> [Task to complete] From the data below, copy each line that includes the word "radius".

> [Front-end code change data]
□ □ □ □ □ □ □
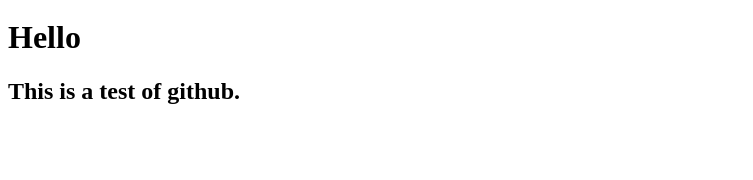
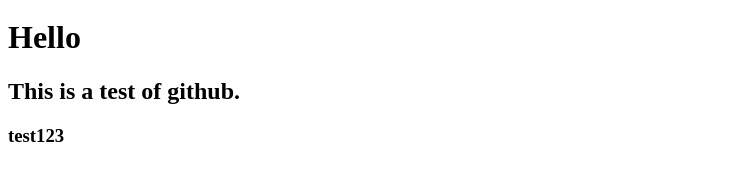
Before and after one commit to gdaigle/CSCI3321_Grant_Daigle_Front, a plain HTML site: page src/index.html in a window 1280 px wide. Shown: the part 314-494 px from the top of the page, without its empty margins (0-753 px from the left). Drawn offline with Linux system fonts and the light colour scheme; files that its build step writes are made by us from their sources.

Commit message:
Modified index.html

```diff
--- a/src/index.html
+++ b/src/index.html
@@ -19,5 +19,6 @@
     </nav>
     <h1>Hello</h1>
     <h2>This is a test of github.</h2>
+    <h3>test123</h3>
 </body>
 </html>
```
□ □ □ □ □ □ □
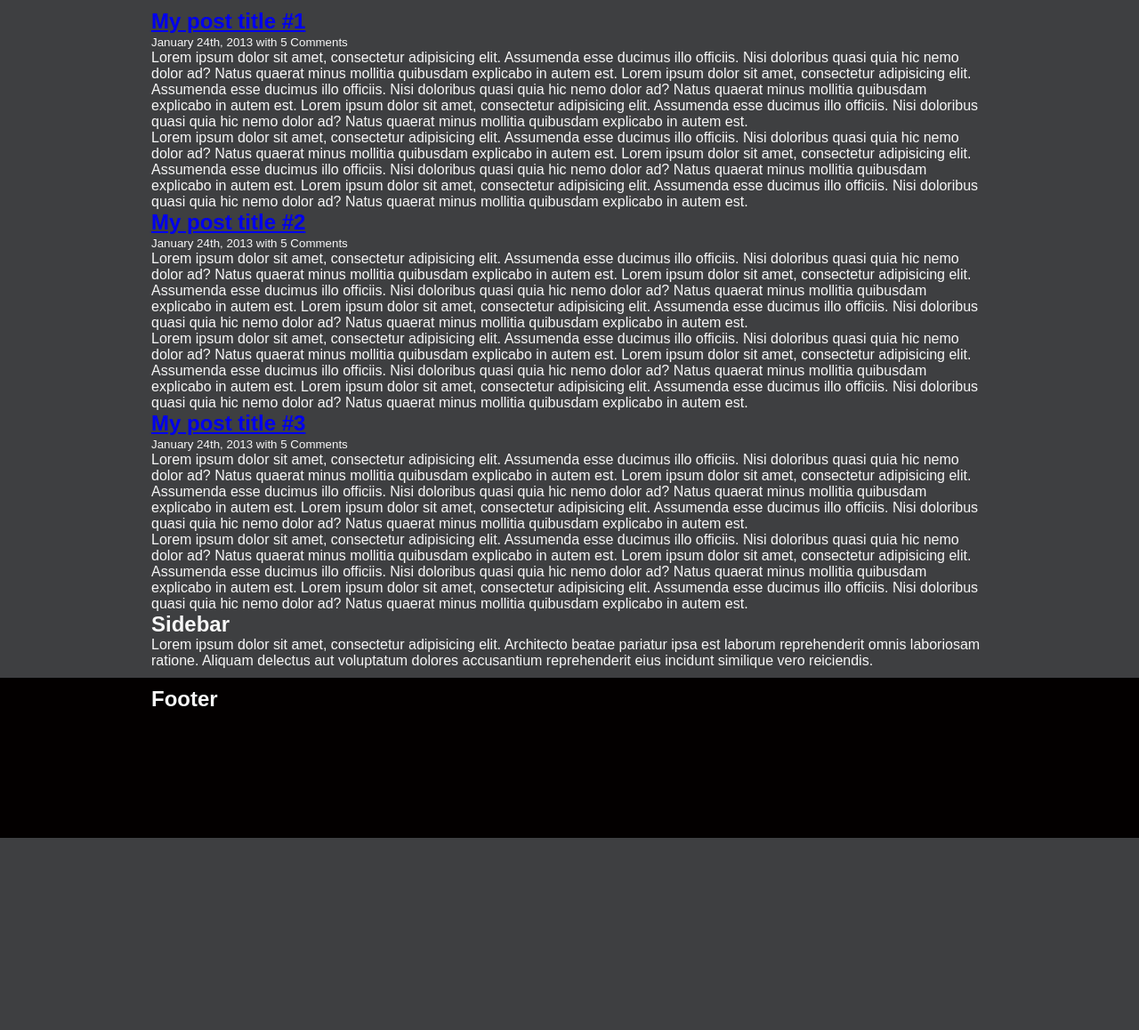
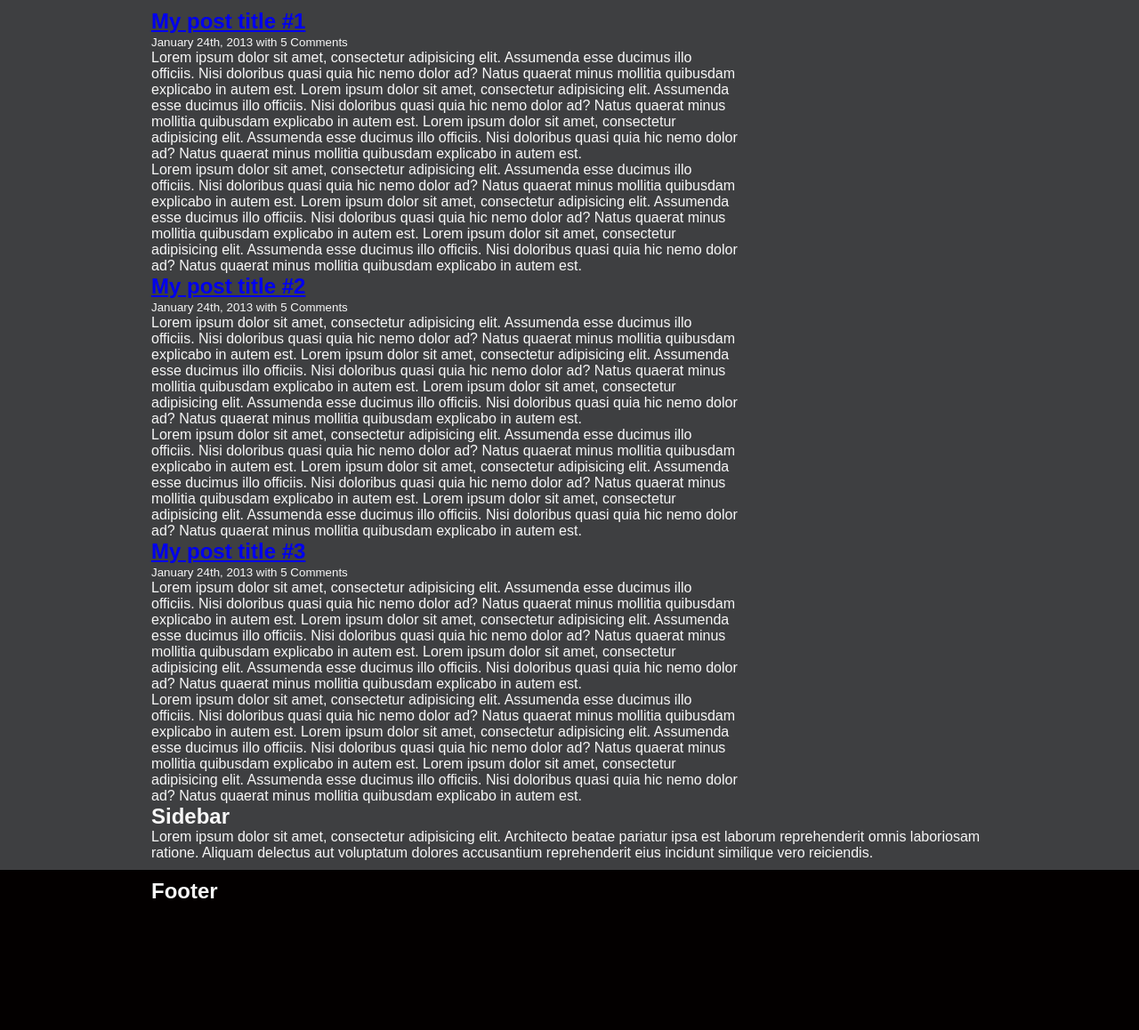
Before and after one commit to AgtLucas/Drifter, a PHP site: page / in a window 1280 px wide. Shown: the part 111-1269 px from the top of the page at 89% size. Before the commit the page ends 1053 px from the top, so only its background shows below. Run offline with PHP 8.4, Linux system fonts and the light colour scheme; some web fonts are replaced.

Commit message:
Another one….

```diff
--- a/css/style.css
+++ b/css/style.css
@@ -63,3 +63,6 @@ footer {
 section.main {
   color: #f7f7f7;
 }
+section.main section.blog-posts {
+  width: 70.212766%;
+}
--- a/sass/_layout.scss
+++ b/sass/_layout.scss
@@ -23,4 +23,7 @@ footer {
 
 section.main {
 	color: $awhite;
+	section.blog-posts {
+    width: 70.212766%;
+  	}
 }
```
□ □ □ □ □ □ □
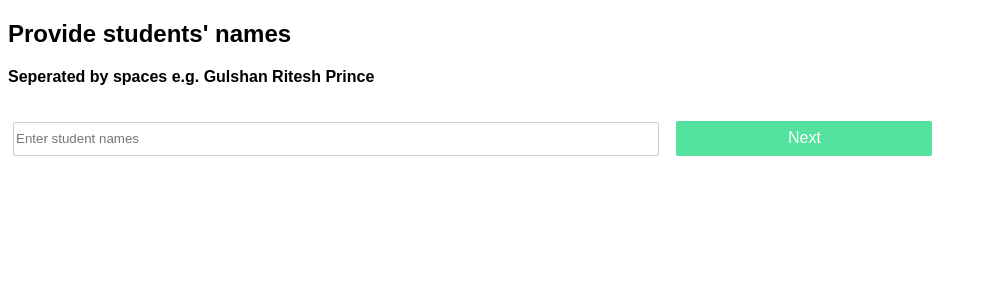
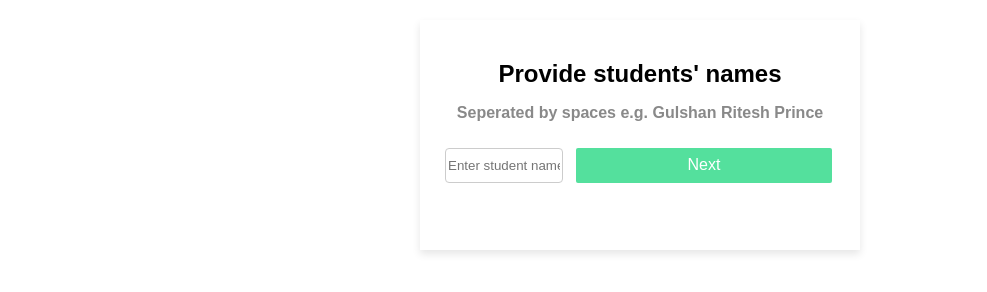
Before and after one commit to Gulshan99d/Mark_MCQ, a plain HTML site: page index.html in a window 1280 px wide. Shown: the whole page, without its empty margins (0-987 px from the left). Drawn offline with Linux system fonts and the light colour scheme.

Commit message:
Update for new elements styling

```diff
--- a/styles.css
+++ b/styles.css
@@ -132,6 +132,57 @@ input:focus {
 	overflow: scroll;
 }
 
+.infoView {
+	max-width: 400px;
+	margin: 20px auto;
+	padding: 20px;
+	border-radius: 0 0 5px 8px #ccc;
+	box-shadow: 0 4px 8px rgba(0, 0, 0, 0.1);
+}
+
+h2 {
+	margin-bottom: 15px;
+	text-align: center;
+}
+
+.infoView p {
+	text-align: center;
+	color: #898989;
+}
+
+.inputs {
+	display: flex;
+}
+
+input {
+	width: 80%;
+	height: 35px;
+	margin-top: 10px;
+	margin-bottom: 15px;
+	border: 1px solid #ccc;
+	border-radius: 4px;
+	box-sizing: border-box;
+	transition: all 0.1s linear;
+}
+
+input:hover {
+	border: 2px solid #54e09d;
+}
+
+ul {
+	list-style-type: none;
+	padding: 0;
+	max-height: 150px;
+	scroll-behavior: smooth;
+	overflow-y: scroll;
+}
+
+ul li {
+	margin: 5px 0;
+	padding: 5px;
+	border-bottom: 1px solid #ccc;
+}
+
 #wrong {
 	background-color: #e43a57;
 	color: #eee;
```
□ □ □ □ □ □ □
> [Answer to this problem]
+	border-radius: 0 0 5px 8px #ccc;
+	border-radius: 4px;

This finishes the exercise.